Clean Sheeting


DEFINITION of 'Clean Sheeting'

The fraudulent act of purchasing a life insurance policy without disclosing a pre-existing terminal illness or disease. This type of fraud is often done with both the knowledge of the purchaser and the agent involved.

BREAKING DOWN 'Clean Sheeting'

In cases of clean sheeting, the policy is often sold shortly after it is purchased in a viatical settlement, but the money received is a lot less than what a legitimate settlement would yield. This is because there is a higher chance that the fraudulent policy will be rescinded. This type of fraud provides huge gains for the person who buys out the purchaser because he or she is able to buy the policy at a large discount, somewhere around 10% of the policy's face value.

  1. Viatical Settlement

    An arrangement in which someone with a terminal disease sells ...
  2. Life Insurance

    A protection against the loss of income that would result if ...
  3. Viator

    A person with terminal or a life-threatening illness who sells ...
  4. Terminally Ill

    A person who is sick and is diagnosed with a disease that will ...
  5. Face Value

    The nominal value or dollar value of a security stated by the ...
  6. Accounting Error

    An error in an accounting item that was not caused intentionally. ...
Related Articles
  1. Home & Auto

    A Look At Single-Premium Life Insurance

    Want to provide for your dependents and finance your own long-term care? Learn more here.
  2. Home & Auto

    How An Insurance Company Determines Your Premiums

    Find out how insurers use credit history to build an insurance score and how it could affect your bottom line.
  3. Retirement

    Why Are Annuities Important for Retirement?

    Understand how annuities work, and identify the benefits they provide for retirement, the most salient being a guaranteed income stream for life.
  4. Savings

    Become Your Own Financial Advisor

    If you have some financial know-how, you don’t have to hire someone to advise you on investments. This tutorial will help you set goals – and get started.
  5. Insurance

    Explaining Indemnity Insurance

    Indemnity insurance is an insurance policy that protects business owners and employees from losses due to failure to deliver expected services.
  6. Insurance
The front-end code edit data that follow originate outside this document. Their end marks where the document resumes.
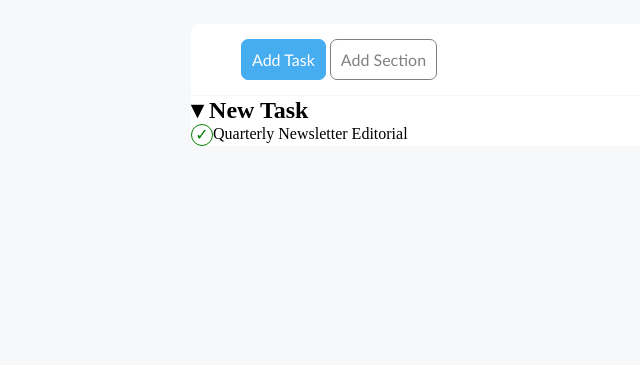
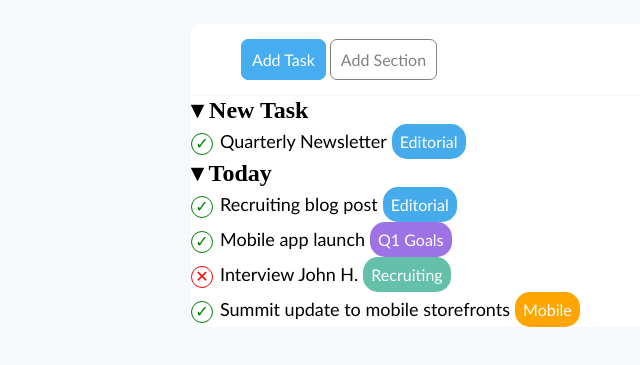
Before and after one commit to MatteoArt/html-css-toboolist, a plain HTML site: page index.html in a window 1280 px wide. Shown: the part 117-482 px from the top of the page, without its empty margins (0-640 px from the left). Drawn offline with Linux system fonts and the light colour scheme.

Commit message:
aggiungo stile ed elementi

```diff
--- a/css/style.css
+++ b/css/style.css
@@ -62,3 +62,27 @@ header {
     border: 1px solid green;
     color: green;
 }
+.rosso {
+    border: 1px solid red;
+    color: red;
+}
+.pulsante {
+    display: inline-block;
+    color: white;
+    border-radius: 15px;
+    padding: 8px;
+    font-family:'Gill Sans', 'Gill Sans MT', Calibri, 'Trebuchet MS', sans-serif;
+}
+.caption {
+    display: inline-block;
+    font-size: large;
+    font-family:'Gill Sans', 'Gill Sans MT', Calibri, 'Trebuchet MS', sans-serif;
+    margin-left: 7px;
+    margin-right: 5px;
+}
+.riga {
+
+}
+.editorial {
+    background-color: #45ABEA;
+}
--- a/index.html
+++ b/index.html
@@ -23,10 +23,27 @@
                 <span id="button2">Add Section</span>
             </nav>
             <div id="wrapper">
+                <!-- primo blocco -->
                 <div class="contenuti">
                     <h2>&blacktriangledown; New Task</h2>
+                    <div class="riga">
+                        <span class="icona verde">&check;</span><span class="caption">Quarterly Newsletter </span><span class="pulsante editorial">Editorial</span>
+                    </div>
+                </div>
+                <!-- secondo blocco -->
+                <div class="contenuti">
+                    <h2>&blacktriangledown; Today</h2>
+                    <div class="riga">
+                        <span class="icona verde">&check;</span><span class="caption">Recruiting blog post </span><span class="pulsante editorial">Editorial</span>
+                    </div>
+                    <div class="riga">
+                        <span class="icona verde">&check;</span><span class="caption">Mobile app launch</span><span class="pulsante" style="background-color: #9C72E4;">Q1 Goals</span>
+                    </div class="riga">
                     <div>
-                        <span class="icona verde">&check;</span>Quarterly Newsletter <span>Editorial</span>
+                        <span class="icona rosso">&#10005;</span><span class="caption">Interview John H. </span><span class="pulsante" style="background-color: #64C0A9;">Recruiting</span>
+                    </div>
+                    <div class="riga">
+                        <span class="icona verde">&check;</span><span class="caption">Summit update to mobile storefronts </span><span class="pulsante" style="background-color: orange;">Mobile</span>
                     </div>
                 </div>
             </div>
```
    What is a Force Majeure?

    A force majeure clause frees both parties in a contract from fulfilling their obligations in the event of some catastrophic or unexpected occurrence.
  7. Professionals

    10 Must Watch Documentaries For Finance Professionals

    Find out about some of the best documentaries that finance professionals can watch to gain a better understanding of their industry.
  8. Insurance

    How Car Insurance Companies Value Cars

    Learn the methodology used by car insurance companies to value cars, and understand why the amount they give you may not cover the cost of a similar vehicle.
  9. Retirement

    The Better Way to Save: Life Insurance or IRA?

    Sure, you can tap your permanent life insurance policy to help fund your retirement. But in most cases, an IRA is the better choice. Here's why.
  10. Insurance

    Life vs. Health Insurance: Choosing What to Buy

    When you only buy the coverage you truly need, the debate over medical insurance vs. life insurance might just be one you can avoid.
  1. Can I borrow from my annuity to put a down payment on a house?

    You can borrow from your annuity to put a down payment on a house, but be prepared to pay an assortment of fees and penalties. ... Read Full Answer >>
  2. What are the biggest disadvantages of annuities?

    Annuities can sound enticing when pitched by a salesperson who, not coincidentally, makes huge commissions selling them. ... Read Full Answer >>
  3. What are the risks of annuities in a recession?

    Annuities come in several forms, the two most common being fixed annuities and variable annuities. During a recession, variable ... Read Full Answer >>
  4. How can I determine if a longevity annuity is right for me?

    A longevity annuity may be right for an individual if, based on his current health and a family history of longevity, he ... Read Full Answer >>
  5. Can your life insurance company sue you?

    A life insurance company generally cannot sue you, but it can sue your estate. The company may do this in order to recover ... Read Full Answer >>
  6. Can your insurance company cancel your policy without notice?

    In most states, an insurance company must give a policyholder written notice of at least 30 days before canceling a policy. ... Read Full Answer >>

You May Also Like

Hot Definitions
  1. Capitalization Rate

    The rate of return on a real estate investment property based on the income that the property is expected to generate.
  2. Gross Profit

    A company's total revenue (equivalent to total sales) minus the cost of goods sold. Gross profit is the profit a company ...
  3. Revenue

    The amount of money that a company actually receives during a specific period, including discounts and deductions for returned ...
  4. Normal Profit

    An economic condition occurring when the difference between a firm’s total revenue and total cost is equal to zero.
  5. Operating Cost

    Expenses associated with the maintenance and administration of a business on a day-to-day basis.
  6. Cost Of Funds

    The interest rate paid by financial institutions for the funds that they deploy in their business. The cost of funds is one ...
Trading Center
You are using adblocking software

Want access to all of Investopedia? Add us to your “whitelist”
so you'll never miss a feature!